**Records**
※ ※ ※
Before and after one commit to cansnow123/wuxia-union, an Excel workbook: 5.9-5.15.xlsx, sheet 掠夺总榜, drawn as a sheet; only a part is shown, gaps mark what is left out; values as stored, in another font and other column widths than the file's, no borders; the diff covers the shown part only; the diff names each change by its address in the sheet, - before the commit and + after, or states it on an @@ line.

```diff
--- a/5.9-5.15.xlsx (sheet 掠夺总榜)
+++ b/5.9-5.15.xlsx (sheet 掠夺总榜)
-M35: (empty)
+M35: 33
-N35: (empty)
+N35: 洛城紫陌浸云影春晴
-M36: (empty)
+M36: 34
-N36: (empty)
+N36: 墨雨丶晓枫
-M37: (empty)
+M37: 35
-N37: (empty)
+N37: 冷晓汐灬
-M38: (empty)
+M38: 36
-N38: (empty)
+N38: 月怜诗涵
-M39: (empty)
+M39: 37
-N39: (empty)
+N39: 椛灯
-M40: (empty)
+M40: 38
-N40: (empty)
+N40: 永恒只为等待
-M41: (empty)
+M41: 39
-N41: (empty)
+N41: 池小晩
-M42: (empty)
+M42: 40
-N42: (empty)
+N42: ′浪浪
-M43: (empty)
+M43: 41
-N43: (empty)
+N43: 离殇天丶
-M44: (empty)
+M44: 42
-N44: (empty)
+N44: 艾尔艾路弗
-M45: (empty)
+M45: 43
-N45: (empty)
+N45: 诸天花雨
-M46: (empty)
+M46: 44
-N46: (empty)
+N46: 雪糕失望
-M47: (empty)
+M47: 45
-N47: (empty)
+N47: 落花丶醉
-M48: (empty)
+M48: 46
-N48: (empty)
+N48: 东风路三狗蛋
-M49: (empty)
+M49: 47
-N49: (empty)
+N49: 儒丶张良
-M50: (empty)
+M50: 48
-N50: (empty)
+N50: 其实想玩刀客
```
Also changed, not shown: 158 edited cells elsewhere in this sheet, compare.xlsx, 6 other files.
※ ※ ※
**Task**
How many lines in the listing above contain the string "掠夺总榜"? Answer with the number only.

**Expected answer**
3